    If a script is funny (or scary, or thrilling), then quirkiness can add to that. If a script isn’t funny, calling it a quirky comedy isn’t going to save you. (‘Black comedy’ is another one. Not funny? No worries mate! It’s a BLACK comedy!)

    On another note, when anyone writes or says ‘more unique’, I reach for my revolver. Things are either unique or they’re not.

    Must get back to that quirky coming of age script I’m working on

    • Karel Segers May 13, 2010 at 9:44 am #

      I think they’re finally waking up to this truth, at least on this little island: I believe there are a lot less ‘black comedies’ in funded development than there used to be.

  4. Warren Hately February 20, 2013 at 10:51 pm #

    Interestingly you list some of the Aus movies I detest the most.

  5. Steven Fernandez February 24, 2013 at 1:29 am #

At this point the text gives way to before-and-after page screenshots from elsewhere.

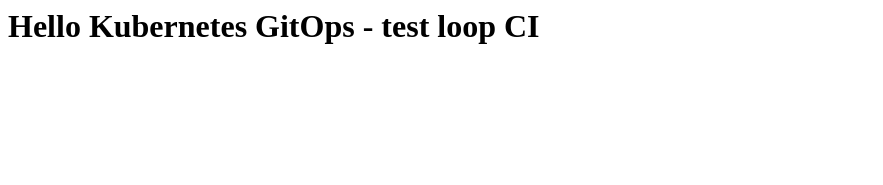
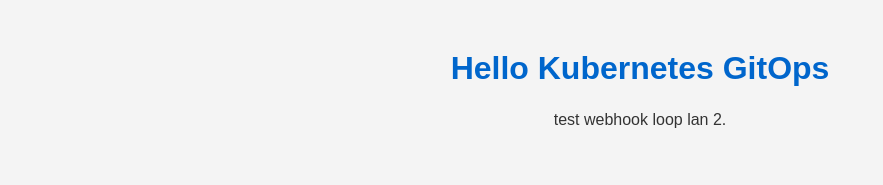
Before and after one commit to longbugi/Sysad.LongPD, a plain HTML site: page Bai42.CD/index.html in a window 1280 px wide. Shown: the whole page, without its empty margins (0-883 px from the left). Drawn offline with Linux system fonts and the light colour scheme.

Commit message:
update web - lan 2

```diff
--- a/Bai42.CD/index.html
+++ b/Bai42.CD/index.html
@@ -1 +1,32 @@
-<h1>Hello Kubernetes GitOps - test loop CI</h1>
+<!DOCTYPE html>
+<html lang="vi">
+<head>
+    <meta charset="UTF-8">
+    <title>Trang Web Don Gian</title>
+    <style>
+        /* CSS cho toàn bộ trang web */
+        body {
+            font-family: Arial, sans-serif;
+            background-color: #f4f4f4;
+            color: #333333;
+            text-align: center;
+            margin: 50px;
+        }
+
+        /* CSS cho tiêu đề */
+        h1 {
+            color: #0066cc;
+        }
+
+        /* CSS cho đoạn văn */
+        p {
+            font-size: 16px;
+            line-height: 1.5;
+        }
+    </style>
+</head>
+<body>
+    <h1>Hello Kubernetes GitOps</h1>
+    <p>test webhook loop lan 2.</p>
+</body>
+</html>
```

    I agree that the fun factor has been one motivation behind the Australian drive for quirkiness. Another has been the overseas (over) association of quirkiness with Australia. But I have a long-held sneaking suspicion that a third reason why local writers favour quirkiness is because of the perceived ease in which quirkiness can paper over atrocious writing (eg bad plotting or weak characters). The psuedo-logic behind this being that any dramatic cracks become excusable once a film is set up to not be takened seriously from the start. In a similar vein, quirkiness can seem to avoid the necessity to invest much conviction behind the story (again, because its set up not to be taken seriously from the start). The fundamental problem with these excuses for quirkiness is the inevitable result: Mediocre films at best, absolute dogs quite often.

Leave a Reply